→ **Required work**
Below is a listing to write out in full, exactly as given, without its pictures.

►

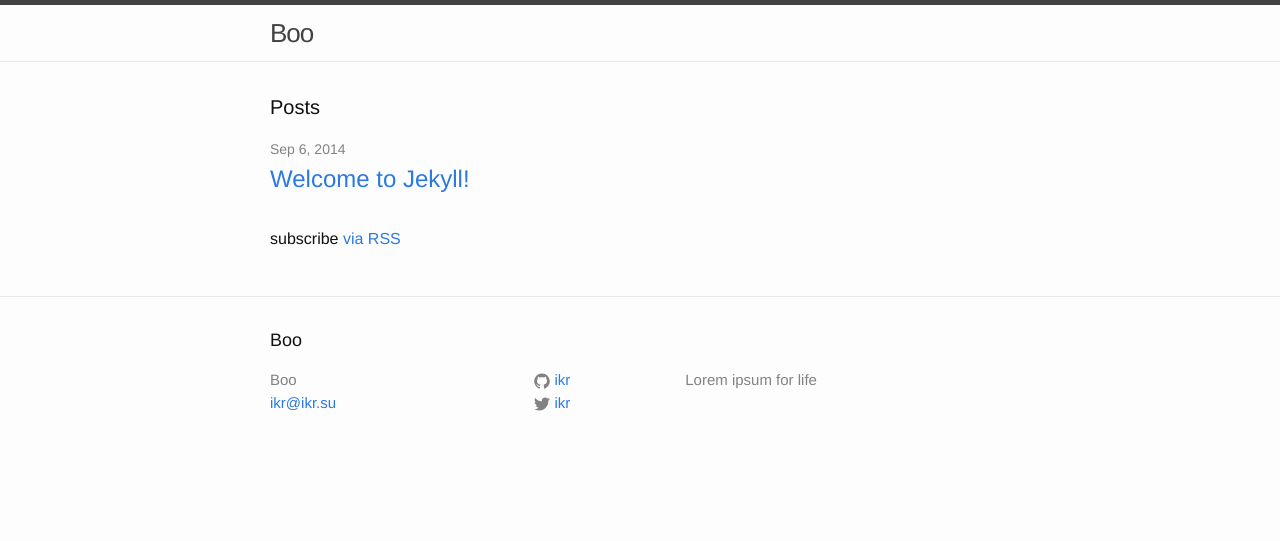
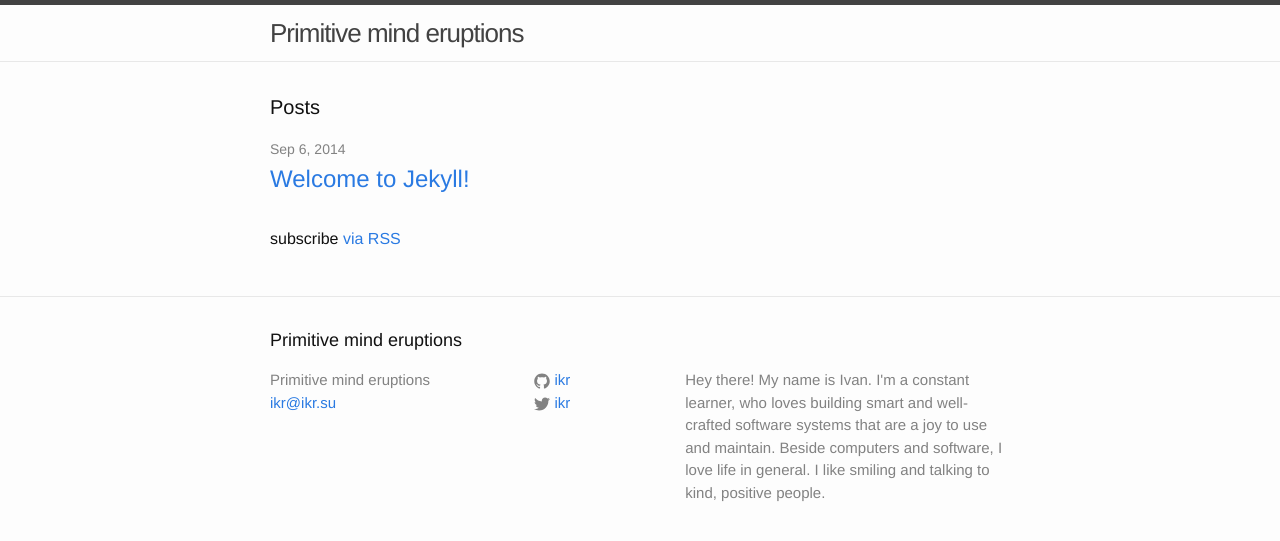
Before and after one commit to ikr/ikr.su-blog, a Jekyll site: the page built from index.html, in a window 1280 px wide. Shown: the top 541 px of the page. Built offline with Jekyll 4.4.1, drawn with Linux system fonts in a browser that asks for light colours.

Commit message:
About me

```diff
--- a/_config.yml
+++ b/_config.yml
@@ -1,10 +1,12 @@
 # Site settings
-title: Boo
+title: Primitive mind eruptions
 email: ikr@ikr.su
 description: > # this means to ignore newlines until "baseurl:"
-  Lorem ipsum for life
+  Hey there! My name is Ivan. I'm a constant learner, who loves building smart and well-crafted
+  software systems that are a joy to use and maintain. Beside computers and software, I love life in
+  general. I like smiling and talking to kind, positive people.
 baseurl: "" # the subpath of your site, e.g. /blog/
-url: "http://ikr.su/blog/" # the base hostname & protocol for your site
+url: "http://ikr.su" # the base hostname & protocol for your site
 twitter_username: ikr
 github_username:  ikr
 
```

◄

→ **Your solution**
Before and after one commit to ikr/ikr.su-blog, a Jekyll site: the page built from index.html, in a window 1280 px wide. Shown: the top 541 px of the page. Built offline with Jekyll 4.4.1, drawn with Linux system fonts in a browser that asks for light colours.

Commit message:
About me

```diff
--- a/_config.yml
+++ b/_config.yml
@@ -1,10 +1,12 @@
 # Site settings
-title: Boo
+title: Primitive mind eruptions
 email: ikr@ikr.su
 description: > # this means to ignore newlines until "baseurl:"
-  Lorem ipsum for life
+  Hey there! My name is Ivan. I'm a constant learner, who loves building smart and well-crafted
+  software systems that are a joy to use and maintain. Beside computers and software, I love life in
+  general. I like smiling and talking to kind, positive people.
 baseurl: "" # the subpath of your site, e.g. /blog/
-url: "http://ikr.su/blog/" # the base hostname & protocol for your site
+url: "http://ikr.su" # the base hostname & protocol for your site
 twitter_username: ikr
 github_username:  ikr
 
```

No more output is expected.